*** Opening Data for this task ***

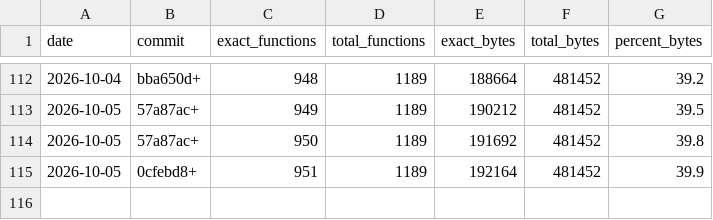
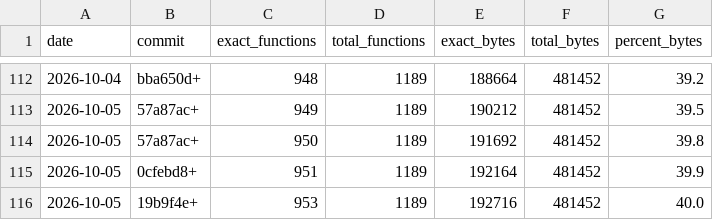
Before and after one commit to LANCommander/THPS, a CSV file: decomp/progress.csv, drawn as a sheet; only a part is shown, gaps mark what is left out.

```diff
--- a/decomp/progress.csv
+++ b/decomp/progress.csv
@@ -115 +115,2 @@ date,commit,exact_functions,total_functions,exact_bytes,total_bytes,percent_byte
 2026-10-05,0cfebd8+,951,1189,192164,481452,39.9
+2026-10-05,19b9f4e+,953,1189,192716,481452,40.0
```
Also changed, not shown: decomp/matched.tsv, 7 other files.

*** Closing Data for this task ***

Leaving the pictures out, print every line of the listing exactly.

§ Reply to the exercise:
Before and after one commit to LANCommander/THPS, a CSV file: decomp/progress.csv, drawn as a sheet; only a part is shown, gaps mark what is left out.

```diff
--- a/decomp/progress.csv
+++ b/decomp/progress.csv
@@ -115 +115,2 @@ date,commit,exact_functions,total_functions,exact_bytes,total_bytes,percent_byte
 2026-10-05,0cfebd8+,951,1189,192164,481452,39.9
+2026-10-05,19b9f4e+,953,1189,192716,481452,40.0
```
Also changed, not shown: decomp/matched.tsv, 7 other files.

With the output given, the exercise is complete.